Full name: Ikaika Michael Lardizabal Hussey
Name on ballot: Ikaika Lardizabal Hussey
Political party: Democrat
Running for: House
Email address: firstname.lastname@example.org
Current job: Publisher, investor
Place of birth: Honolulu
Campaign website: ikaikahussey.com
Job history past 10 years:
Archipelago Inc., chairman, 2008-present, content strategy and boutique publishing firm; publisher of Summit magazine. Clients include Reyn Spooner, Tori Richard, Whole Foods, Kahala Mall.
Hui for Hauoli Lofts, investor, capital investor in boutique loft-style development in Moiliili.
University of Hawaii at Manoa, lecturer, 2013-2014, media and communications faculty.

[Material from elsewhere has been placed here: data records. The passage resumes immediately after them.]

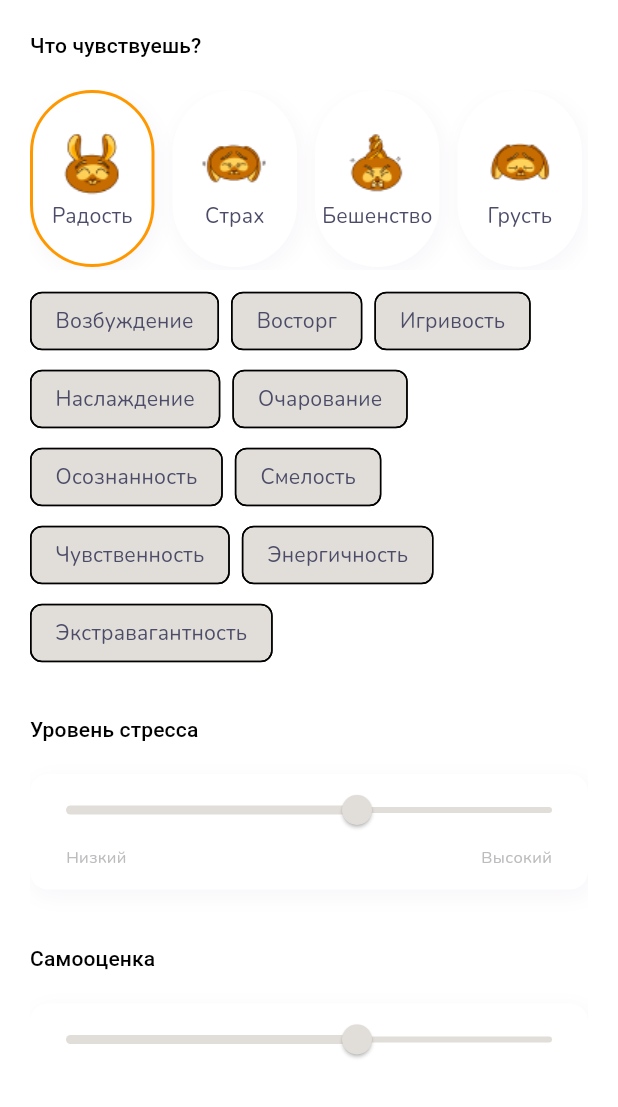
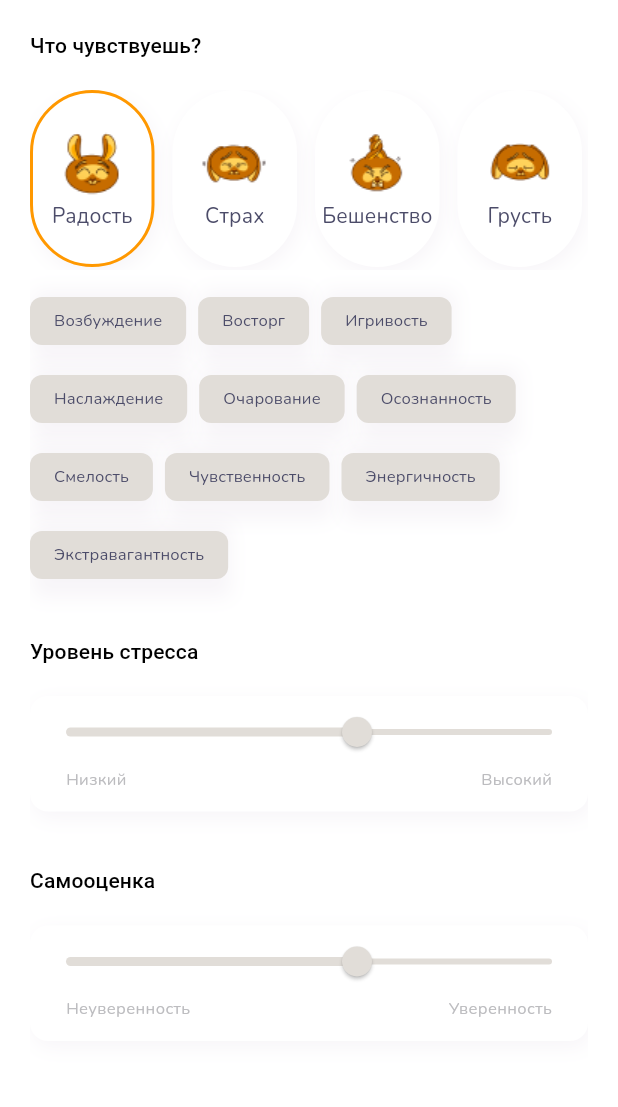
Before and after one commit to gabralava/tz, a Flutter app: the screen it shows after launch, after a tap on "Радость", on a phone screen of 412 x 824 dp, the part 129-1236 px from its top. Run offline on Flutter 3.47's test engine with Material 3 defaults, Android fonts, the phone set to English and light mode, and no system bars.

Commit message:
Поработал над видом выпадающего меню

```diff
--- a/lib/presentation/ui/dropdown_menu.dart
+++ b/lib/presentation/ui/dropdown_menu.dart
@@ -59,19 +59,37 @@ class _CustomDropdownMenuState extends State<CustomDropdownMenu> {
         spacing: 8.0,
         runSpacing: 4.0,
         children: dropdownEmotionList[widget.selectedEmotionIndex]!
-            .map((item) => FilterChip(
-                  label: Text(
-                    item,
-                    style: Theme.of(context).textTheme.titleMedium,
+            .map((item) => Container(
+                  decoration: const BoxDecoration(
+                    boxShadow: [
+                      BoxShadow(
+                        color: Color.fromRGBO(182, 161, 192, 0.11),
+                        offset: Offset(2, 4),
+                        blurRadius: 10,
+                        spreadRadius: 0
                       ),
+                    ],
+                  ),
+                  child: FilterChip(
+                    side: BorderSide.none,
+                    label: Text(item,
+                        style:
+                            selectedDropdownItems[widget.selectedEmotionIndex]
+                                        ?.contains(item) ??
+                                    false
+                                ? Theme.of(context).textTheme.bodySmall
+                                : Theme.of(context).textTheme.titleSmall),
                     selected: selectedDropdownItems[widget.selectedEmotionIndex]
                             ?.contains(item) ??
                         false,
                     onSelected: (selected) {
-                    _onChipSelected(selected, item, widget.selectedEmotionIndex);
+                      _onChipSelected(
+                          selected, item, widget.selectedEmotionIndex);
                     },
-                  selectedColor: Theme.of(context).colorScheme.primaryContainer,
+                    selectedColor:
+                        Theme.of(context).colorScheme.primaryContainer,
                     showCheckmark: false,
+                  ),
                 ))
             .toList(),
       ),
--- a/lib/theme/text_theme.dart
+++ b/lib/theme/text_theme.dart
@@ -10,5 +10,6 @@ class TextThemeStyle {
     titleSmall: TextStyle(fontSize: 11, fontWeight: FontWeight.w400, color: Color.fromRGBO(76, 76, 105, 1), fontFamily: 'Nunito'),
     bodyLarge: TextStyle(fontSize: 14, fontWeight: FontWeight.w400, color: Color.fromRGBO(188, 188, 191, 1), fontFamily: 'Nunito'),
     bodyMedium: TextStyle(fontSize: 11, fontWeight: FontWeight.w400, color: Color.fromRGBO(188, 188, 191, 1), fontFamily: 'Nunito'),
+    bodySmall: TextStyle(fontSize: 11, fontWeight: FontWeight.w400, color: Color.fromRGBO(255, 255, 255, 1), fontFamily: 'Nunito'),
   );
 }
```
Lines whose indentation alone changed are shown as unchanged.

Kokua Kalihi Valley, community capital coordinator 2012-2013, charting the economic development strategies of Kokua Kalihi Valley, a federally qualified health center serving 30,000 people in Kalihi Uka.
Ka Welina Community-Based Host Visitor Program, business development adviser, 2009 to 2012, developed business plan for cooperative entity comprising native cultural groups engaged in small-scale, community-based tourism activities.
Hawaii Pacific University, adjunct professor, 2010 to present, media and communications faculty.
The Hawaii Radio Project, chairman, 2006 to 2009, a partnership of local educational institutions to develop a network of community-owned FM radio stations. Successfully raised $140,000 for the project, which will include four non-commercial full-power FM radio stations throughout the Hawaiian Islands. Responsible for overseeing project; fundraising; working closely with technical and legal consultants; communicating with Federal Communications Commission; and building community support.
Ever run for public office? If so, when? Outcome?
Yes. In 2000 I was a Democratic candidate for the state House in District 50, a Republican district encompassing portions of Kailua and Kaneohe. I was unsuccessful.
Other civic experience or community service?
Domestic Violence Action Center, board of directors, 2013-present
Hawaii Alliance for Progressive Action, board of directors, 2014-present
Hanahauoli School, board of trustees, 2001-present
Media Council Hawaii, board of directors, 2009-present
Local Independent Online Publishers, board member, 2013-2014
KAHEA: The Hawaiian–Environmental Alliance, board member, 2012-present
Friends of the Makiki Community Library, board member, 2012-2013
Hawaii Peace and Justice, board member, 2010-2015
MANA: Movement for Aloha No Ka Aina, founding member, 2010-present
Kalihi Business Association, member
Kaneohe Business Group, member
Hui Pu, member
DMZ Hawaii/Aloha Aina, member
Native Hawaiian Chamber of Commerce, member
American Friends Service Committee – Hawaii Area Program Committee, clerk, 2001-2009
Native Hawaiian Convention, delegate, 1999-2001
Hawaii Democratic Party – Native Hawaiian Caucus, chairman, 2000-2002
Waikalualoko Fishpond Preservation Society, board of directors, 2001-2002
Ha Hawaii, board of directors, 1997-1999
Anything else you’d like voters to know about you?
What makes you qualified to be a state representative?
For 20 years I’ve devoted my time and energy toward strengthening Hawaii and its people. My values are grounded in the progressive Catholicism of my Filipino and Hawaiian parents, and I’ve carried out those values within electoral and grassroots politics, as well as in business and nonprofits.
Gov. Ige says he will once again propose increases to the state gas tax, vehicle weight tax and state registration fees to help pay for state road projects. Do you support his proposal?
Yes. However, I’d work with the administration to reduce the regressivity of these taxes, and to ensure that our development is on a long-term path away from automobile dependency and toward mixed-mode transport.
If the Legislature is again asked to extend Oahu’s half-percent excise tax surcharge to finance construction or operation of the rail system, would you support such an extension?
The GET is highly regressive, so I would urge my colleagues to consider other revenue approaches (carbon tax in particular).
Should the state play a role in cracking down on illegal vacation rentals in Hawaii?
Should the Legislature require that police officers in Hawaii use “body cameras” and help to fund the use of those cameras?
Dozens of police officers in Hawaii are disciplined each year for committing crimes or violating departmental policies, but little information is released about the officers or their cases. Do you think there needs to be greater public disclosure?